When Depression is an Inflammatory Disorder
The neurotransmitter deficiency hypothesis of depression, as a unicausal model, is growing ever more wobbly under the accumulating weight of a variety of disconfirming findings – contradictory basic science data, studies of monoamine reuptake inhibitor efficacy that show these drugs to be scarcely better than placebos in many patients, and the emergence of more compelling etiological theories.
The inflammation hypothesis is perhaps the hottest new account of depression (at least the one with most calor). Over a decade or so there has been an explosion of data emerging from many quarters suggesting that chronic low-grade systemic inflammation plays a significant role in major depressive disorder, as both cause and effect. But as with any hypothesis that seems to have robust explanatory power, there is the temptation to wield it in a reductionist manner – to turn it into the next medical catechism, or “normal science,” as Thomas Kuhn would put it.
So, if not all patients suffering from inflammation get depressed, and not all depressed patients show signs or describe a history of inflammation, we must wrestle with a crucial question: when is depression an inflammatory disorder? This is precisely the issue taken up in this excellent review article by Charles L. Raison and Andrew H. Miller of the Mind-Body Program in the Department of Psychiatry and Behavioral Sciences at the Emory University School of Medicine. In one study they lumped all treatment-resistant depressed patients together, and found that treating them with an anti-inflammatory drug had little effect. However, when they separated out those subjects who had elevated inflammatory markers (in this case, CRP >5), the drug, infliximab (a TNF alpha blocker), worked as well as any antidepressant. Interestingly, patients with a low baseline level of inflammation were actually rendered more depressed by the anti-inflammatory drug.

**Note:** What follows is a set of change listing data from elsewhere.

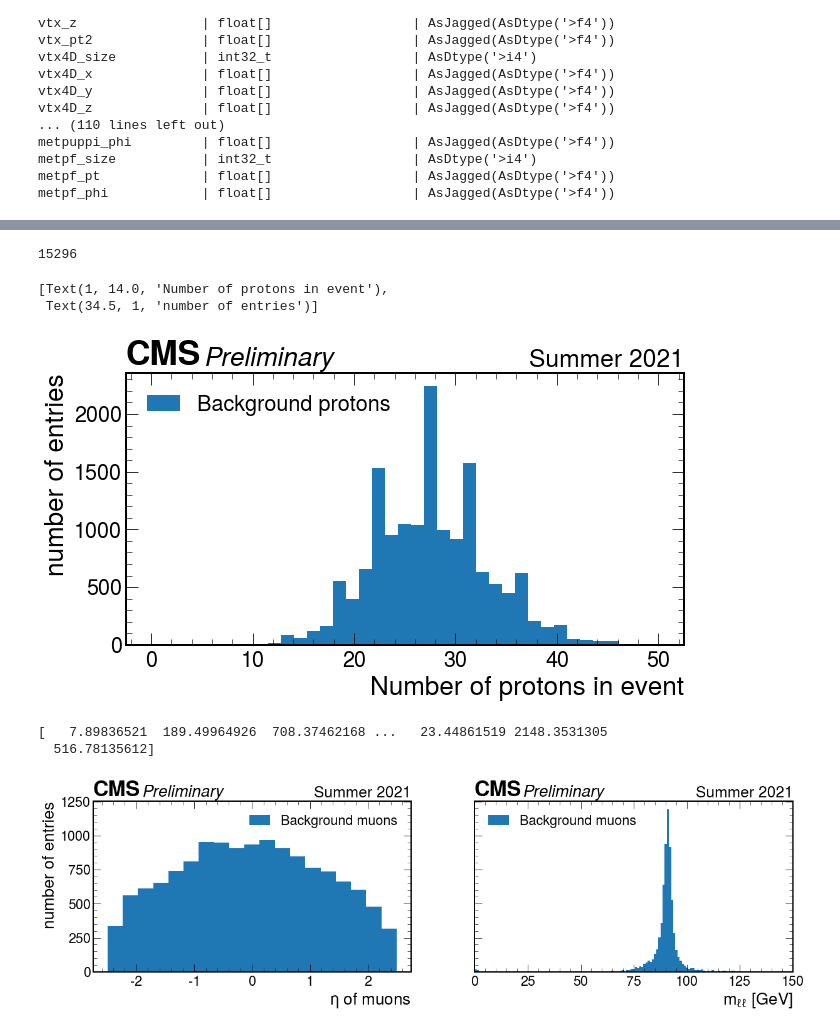
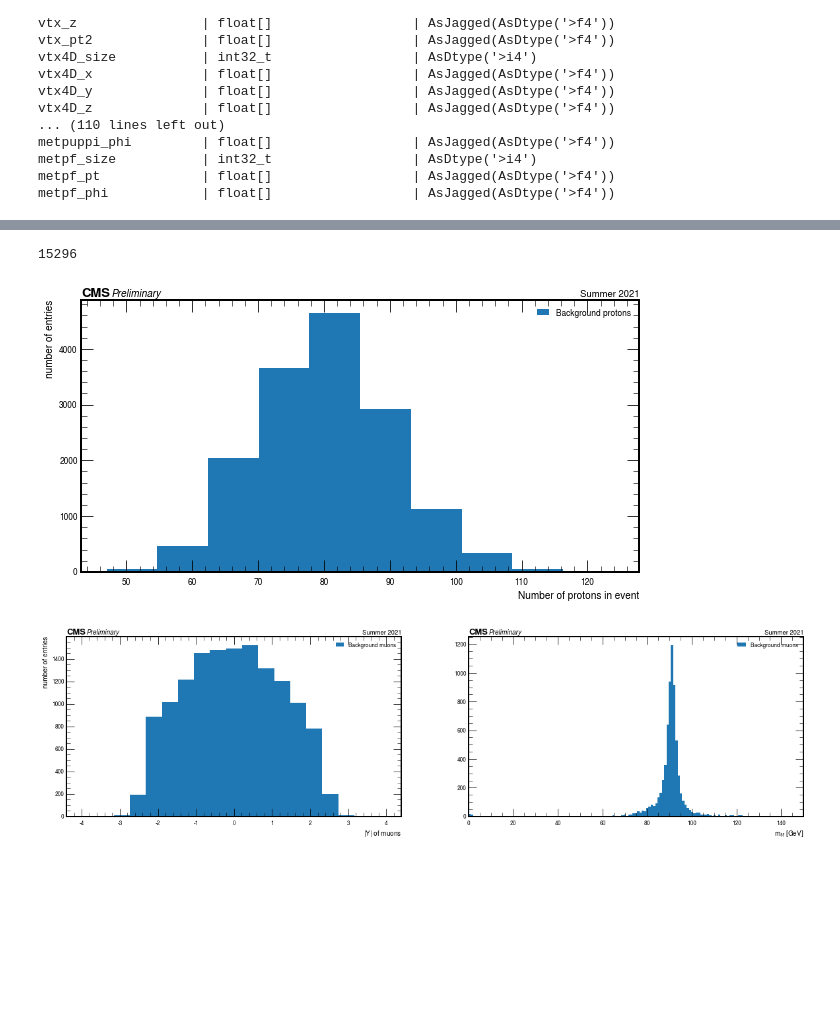
Before and after one commit to jloemker/SWAN, a Jupyter notebook: Analysis_Bg_Sig.ipynb, the cells around one changed output, grey strips where cells are left out. Drawn from its saved outputs; the diff is of its cells as text; code cells hidden in the pictures; blank space fills up the shorter version.

```diff
--- a/Analysis_Bg_Sig.ipynb
+++ b/Analysis_Bg_Sig.ipynb
@@ -324,11 +308,11 @@ for batch, report in bg_tree.iterate(['pfcand_pt','pfcand_eta','pfcand_phi','pfc
     bg_muons.append(batch[(abs(batch.pfcand_pid)==13) & (batch.pfcand_pt>25)] )
 bg_muons=ak.concatenate(bg_muons)
 # %%
-bg_protons = bg_tree.arrays(['genproton_xi','genproton_pz','genproton_vz','genproton_ispu'],'(abs(genproton_pz)<6999) & (abs(genproton_pz)>5000)')
+bg_protons = bg_tree.arrays(['genproton_xi','genproton_pz','genproton_vz','genproton_ispu'],'(abs(genproton_pz)<6999) & (abs(genproton_pz)>0)')
 bg_event_info = bg_tree.arrays(['genvtx_t0'])
 bg_vertices = bg_tree.arrays(['vtx4D_t','vtx4D_z','vtx4D_pt2'])
 # %%
-#All for the background sample - (old version)
+#All for the background sample - Most usefull version !!!
 
 #-----Skip this cell !
 
@@ -396,7 +380,7 @@ for i in tqdm(range(N)):
     data['mu2_vz'].append(mu.pfcand_vz[mu2_idx])
     #calculate invariant mass from two muons:
     data['mll'].append((mu1+mu2).M())
-    data['yll'].append((mu1+mu2).Eta())
+    data['yll'].append((mu1+mu2).Rapidity())
     #add proton information
     xi1=pr.genproton_xi[pr1_idx]
     xi2=pr.genproton_xi[pr2_idx]
@@ -406,8 +390,8 @@ for i in tqdm(range(N)):
     data['pr2_vz'].append(pr.genproton_vz[pr2_idx])
     #calculate invariant mass from two muons:
     #print(xi1*xi2)
-    data['mpp'].append(13000.*np.sqrt(xi1*xi2))
-    data['ypp'].append((-1/2)*np.log(xi1/xi2))
+    data['mpp'].append(14000.*np.sqrt(xi1*xi2))
+    data['ypp'].append((1/2)*np.log(xi1/xi2))
     #add primary vertex info
     vx=bg_vertices[i]
     data['pr_vtx_pt2'].append(vx.vtx4D_pt2[0])
@@ -614,0 +510,26 @@ bg_anal = pd.DataFrame(data=data)
+# %%
+data_mb = abs(bg_anal['mpp']-bg_anal['mll'])
+data_yb = abs(bg_anal['ypp']-bg_anal['yll'])
+
+b_m = []
+b_y = []
+for i in range(0,len(data_mb)):
+    if data_yb[i] < abs(2*sigma_y*bg_anal['ypp'][i]):
+        if data_mb[i] < abs(2*sigma_m*bg_anal['mll'][i]):
+            b_m = np.append(b_m,bg_anal['mpp'][i])
+            b_y = np.append(b_y, bg_anal['ypp'][i])
+acc_bg = len(b_m)/len(data_yb)
+print('acceptance rate from combined background cut:')
+print(acc_bg)
+s_m = []
+s_y = []
+data_ms = abs(analysis['s_mpp'] - analysis['s_mll'])
+data_ys = abs(analysis['s_ypp'] - analysis['s_yll'])
+for i in range(0,len(data)):
+    if data_ys[i] < abs(2*sigma_y*analysis['s_yll'][i]):
+        if data_ms[i] < abs(2*sigma_m*analysis['s_mll'][i]):
+            s_m = np.append(s_m, analysis['s_mpp'][i])
+            s_y = np.append(s_y, analysis['s_ypp'][i])
+acc_sig =len(s_m)/len(data_ms)
+print('acceptance rate from combined signal cut:')
+print(acc_sig)
@@ -633,27 +644,25 @@ ax.set(xlabel='Number of muons in event', ylabel='number of entries')
 # %%
 N = len(bg_protons)
 print(N)
 N_protons = []
 for i in range(N):
     N_protons.append(len(bg_protons.genproton_pz[i]))
 
 #lets draw hisgorgam of number of muons:
 f, ax = plt.subplots(figsize=(10,5))
-plt.hist(N_protons, bins=np.linspace(0,50,40),label='Background protons')
+plt.hist(N_protons, label='Background protons')
 hep.cms.label(llabel="Preliminary", rlabel="Summer 2021", ax=ax)
 ax.legend();
 ax.set(xlabel='Number of protons in event', ylabel='number of entries')
-#plt.savefig('Week4/Bg_number_protons.png',bbox_inches='tight')
+#plt.savefig('W5/Bg_number_protons_all.png',bbox_inches='tight')
 # %% [output]
 15296
-[Text(1, 14.0, 'Number of protons in event'),
- Text(34.5, 1, 'number of entries')]
-[figure, old version]
+[figure, new version]
 # %%
-print(bg_anal['mpp'].values)
-f, ax = plt.subplots(1,2,figsize=(20,5),sharey=True)
-ax[0].hist(np.concatenate([bg_anal['mu1_eta'].values,bg_anal['mu2_eta'].values]),bins=np.linspace(-2.5,2.5,20), label='Background muons')
-ax[0].set(xlabel=r'$\eta$ of muons', ylabel='number of entries')
+#print(bg_anal['mpp'].values)
+f, ax = plt.subplots(1,2,figsize=(20,5),sharey=False)
+ax[0].hist(np.concatenate([bg_anal['mu1_eta'].values,bg_anal['mu2_eta'].values]),bins=np.linspace(-4,4,20), label='Background muons')
+ax[0].set(xlabel=r'$|Y|$ of muons', ylabel='number of entries')
 #ax[0].set_ylim(0,1200)
 
 ax[1].hist(bg_anal['mll'].values, bins=np.linspace(0,150,150),label='Background muons')
@@ -664,9 +673,7 @@ for i in range(2):
     ax[i].legend()
 #plt.savefig('AnalyseW2/bg_dimuon_analysis_corrected.png',bbox_inches='tight')
 # %% [output]
-[   7.89836521  189.49964926  708.37462168 ...   23.44861519 2148.3531305
-  516.78135612]
-[figure, old version]
+[figure, new version]
 # %%
 #plot mpp vs mll for pile-up and signal pairs.
 
```
Also changed, not shown: parts of 22 cells of this notebook.
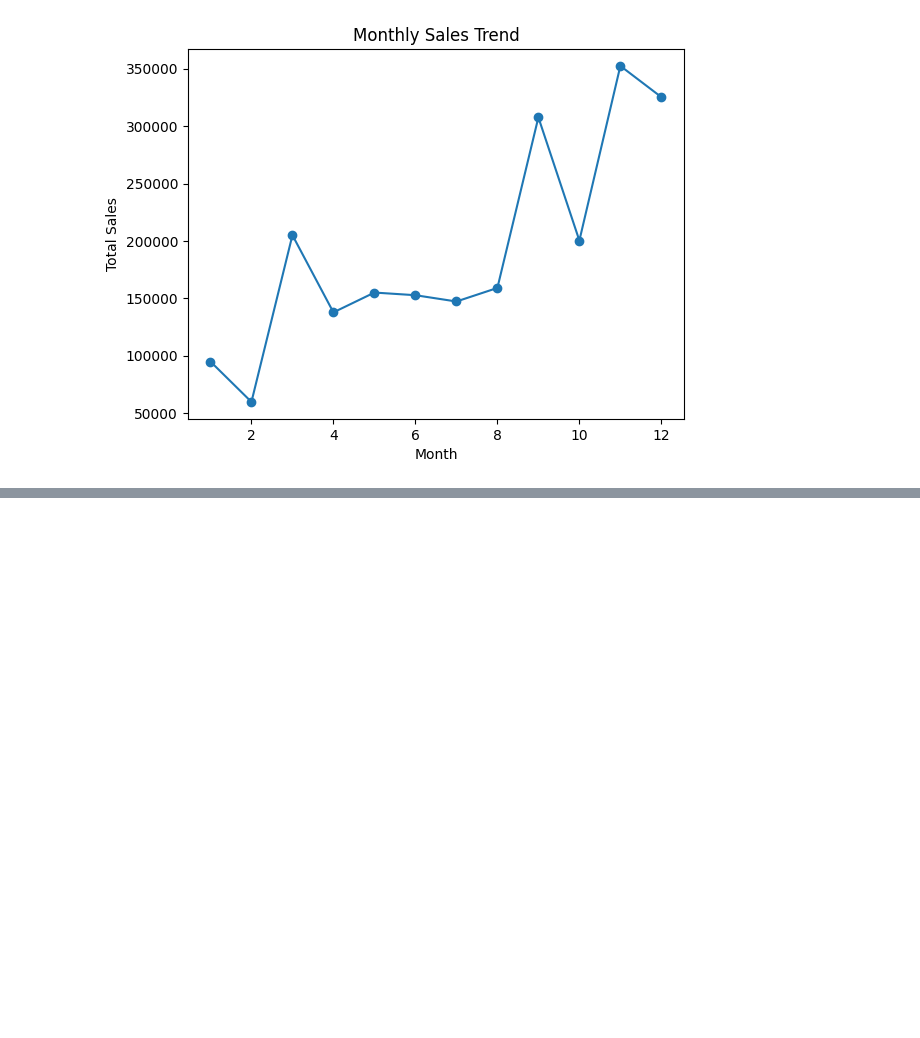
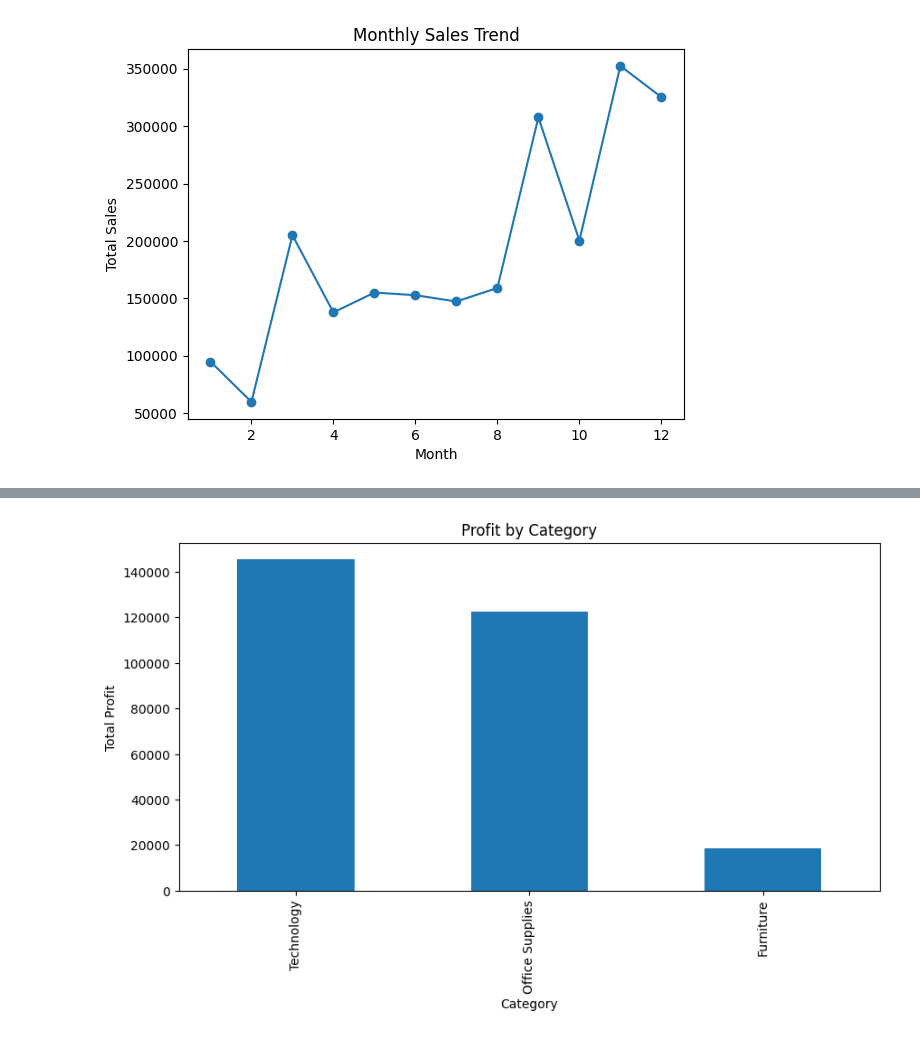
Before and after one commit to Nazaret-Eduardo/sql-data-analysis-portfolio, a Jupyter notebook: notebooks/sales_analysis.ipynb, the cells around one changed output, grey strips where cells are left out. Saved outputs shown, nothing was run; the diff lists cells and outputs as text; code cells hidden in the pictures; blank space fills up the shorter version.

```diff
--- a/notebooks/sales_analysis.ipynb
+++ b/notebooks/sales_analysis.ipynb
@@ -118,0 +181,12 @@ plt.show()
+# %%
+plt.figure(figsize=(10,5))
+
+profit_by_category.plot(kind='bar')
+
+plt.title('Profit by Category')
+plt.xlabel('Category')
+plt.ylabel('Total Profit')
+
+plt.show()
+# %% [output]
+[figure, added]
```
Also changed, not shown: parts of 5 cells of this notebook.
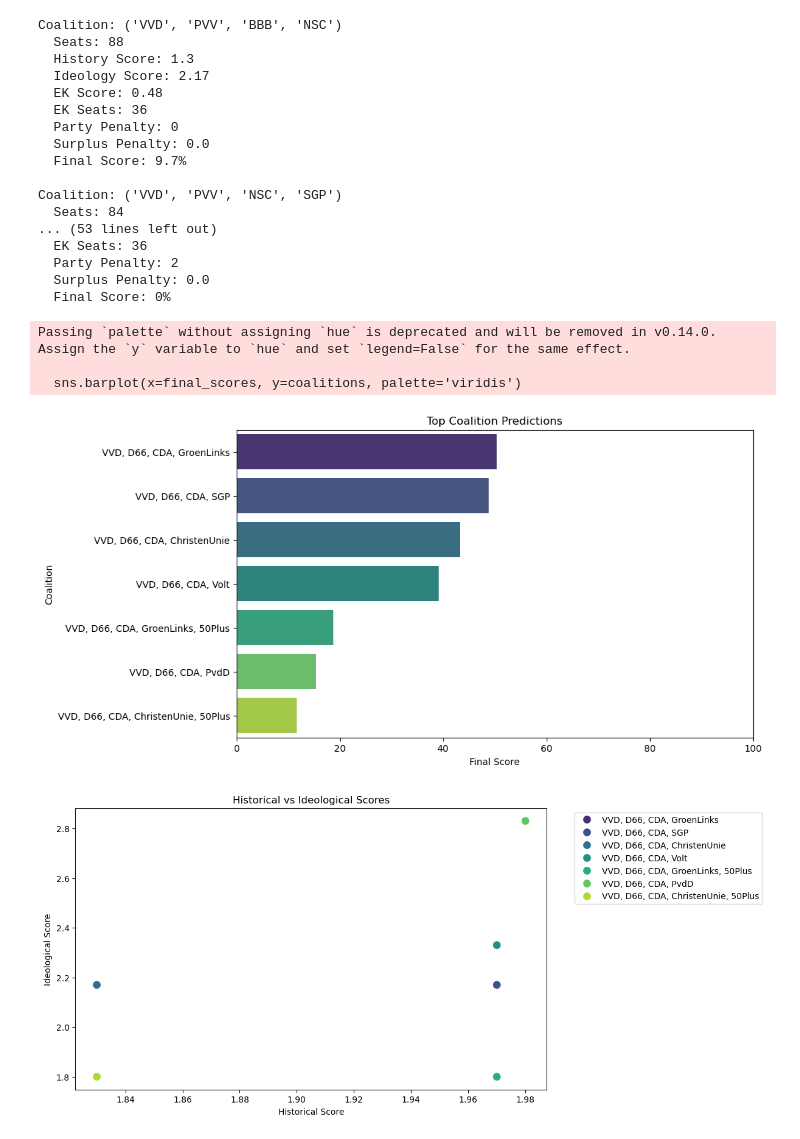
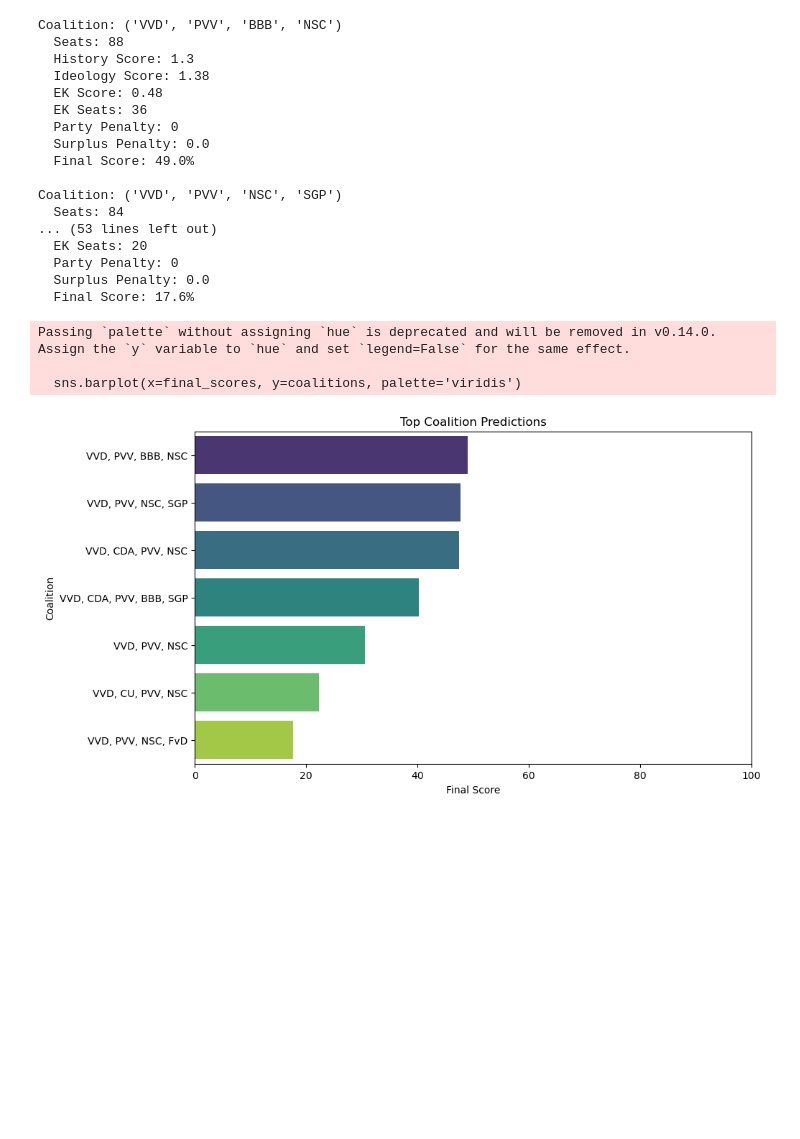
Before and after one commit to merijnvervoorn/coalitie-voorspeller, a Jupyter notebook: coalition-output.ipynb, the cells around one changed output. Saved outputs shown, nothing was run; the diff lists cells and outputs as text; code cells hidden in the pictures; blank space fills up the shorter version.

```diff
--- a/coalition-output.ipynb
+++ b/coalition-output.ipynb
@@ -9,8 +11,7 @@ if __name__ == "__main__":
     # User Input  # <<—— Add the (alleged) seat distribution for the election you want to predict
     seat_distribution = {
         'VVD': 24,
-        'PvdA': 0,
-        'GL': 25,
+        'GL/PvdA': 25,
         'D66': 9,
         'CDA': 5,
         'CU': 3,
@@ -26,7 +27,7 @@ if __name__ == "__main__":
         'JA21': 1
 }
 
-    Jaar = 2023  # <<—— Add the election year for EK seat alignment
+    Jaar = 2023  # <<—— Add the election year for Eerste Kamer seat distribution
 
     predictions = predict_coalitions(
         seat_distribution,
@@ -54,20 +55,20 @@ if __name__ == "__main__":
 Coalition: ('VVD', 'PVV', 'BBB', 'NSC')
   Seats: 88
   History Score: 1.3
-  Ideology Score: 2.17
+  Ideology Score: 1.38
   EK Score: 0.48
   EK Seats: 36
   Party Penalty: 0
   Surplus Penalty: 0.0
-  Final Score: 9.7%
+  Final Score: 49.0%
 
 Coalition: ('VVD', 'PVV', 'NSC', 'SGP')
   Seats: 84
 ... (53 lines left out)
-  EK Seats: 36
-  Party Penalty: 2
+  EK Seats: 20
+  Party Penalty: 0
   Surplus Penalty: 0.0
-  Final Score: 0%
+  Final Score: 17.6%
 # %%
 # parties_2023 = {
         # 'VVD': 24,
@@ -110,39 +111,22 @@ Coalition: ('VVD', 'PVV', 'NSC', 'SGP')
 # %%
 import matplotlib.pyplot as plt
 import seaborn as sns
 
 def plot_coalition_scores(predictions):
     coalitions = [', '.join(p['coalition']) for p in predictions]
     final_scores = [p['final_score'] for p in predictions]
 
     plt.figure(figsize=(10, 6))
     sns.barplot(x=final_scores, y=coalitions, palette='viridis')
     plt.xlabel('Final Score')
     plt.ylabel('Coalition')
     plt.title('Top Coalition Predictions')
     plt.xlim(0, 100)
     plt.show()
 
-
-def plot_historical_vs_ideological(predictions):
-    historical_scores = [p['historical_score'] for p in predictions]
-    ideological_scores = [p['ideology_score'] for p in predictions]
-    coalitions = [', '.join(p['coalition']) for p in predictions]
-
-    plt.figure(figsize=(10, 6))
-    sns.scatterplot(x=historical_scores, y=ideological_scores, hue=coalitions, palette='viridis', s=100)
-    plt.xlabel('Historical Score')
-    plt.ylabel('Ideological Score')
-    plt.title('Historical vs Ideological Scores')
-    plt.legend(bbox_to_anchor=(1.05, 1), loc='upper left')
-    plt.show()
-
-
 plot_coalition_scores(predictions)
-plot_historical_vs_ideological(predictions)
 # %% [output]
 Passing `palette` without assigning `hue` is deprecated and will be removed in v0.14.0. Assign the `y` variable to `hue` and set `legend=False` for the same effect.
 
   sns.barplot(x=final_scores, y=coalitions, palette='viridis')
-[figure, old version]
+[figure, new version]
-[figure, removed]
```
Also changed, not shown: parts of 1 cell of this notebook, 6 other files.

This is a powerful affirmation of a foundational tenet of functional medicine: the importance of considering a patient's biochemical individuality in any treatment. But it must also be pointed out that such a drug did not treat the cause of the inflammation. Unlike the more gentle, pleiotropic, non-toxic anti-inflammatory botanicals and nutrients with which humans evolved, infliximab is an anti-inflammatory assault weapon, a guided missle aimed at a singular molecular target. And it can produce serious collateral damage, such as life-threatening infection and malignancy. To be fair, the aim of their study was not to find an optimal treatment, but to clarify the relationship between inflammation and depression.
Also, the authors are careful to point out that inflammatory cytokines have multiple functions, harmful and vital, depending on their levels. Even TNF alpha, at low levels, can function as a neurotrophic factor. And, of course, without the capacity to synthesize and deliver adequate amounts of these cytokines, our own defenses against microbes and tumors would be severely impaired. But even mild elevations can become excitotoxic and neurotoxic in the brain. One lesson here is that anti-inflammatory interventions (especially drugs) must be based on lab data whenever possible. That is why at the Mind-Body Clinic all patients with mood disorders are assessed for excessive levels of inflammatory markers as part of our routine comprehensive evaluation. And when we do find evidence of an inflammatory component, our aim is to identify and treat the upstream cause, not just it's downstream effects.
To their credit, Raison and Miller do hold in mind the complex, multifactorial nature of depression. They describe how variables such as early life adversity (attachment trauma, loss, neglect, abuse), increased visceral fat, microbial infection, evening cortisol levels and other manifestations of maladaptive stress, and sleep deprivation interact with inflammatory processes in the etiology of depression. (To these we would add MTHFR status along with variations in other genes, nutrient levels, toxicant exposure, and psychodynamic processes that arise from the conflictual inner worlds of patients.)
One fascinating interaction between these variables Raison described in a recent Medscape webinar concerned the complex association between early life adversity, inflammation, and depression. He outlined a series of prospective studies that attempted to disentangle this association. In the absence of early adversity, inflammation actually lowered the risk for depression six months later. (Perhaps the transient elevation in cytokines exerted a neurotrophic effect there.) On the other hand, in the context of early adversity, inflammation was followed six months later by depression.
It appears that the stress of early adversity can program the body and brain to keep inflammation elevated, producing changes in the brain that in turn predispose toward depression. The work of investigators like Raison and Miller are expanding the ever-growing scientific foundation of the systems biology paradigm known as functional medicine, which sees neuropsychiatric conditions as perturbations of a network rather than as manifestions of disordered parts treatable in isolation.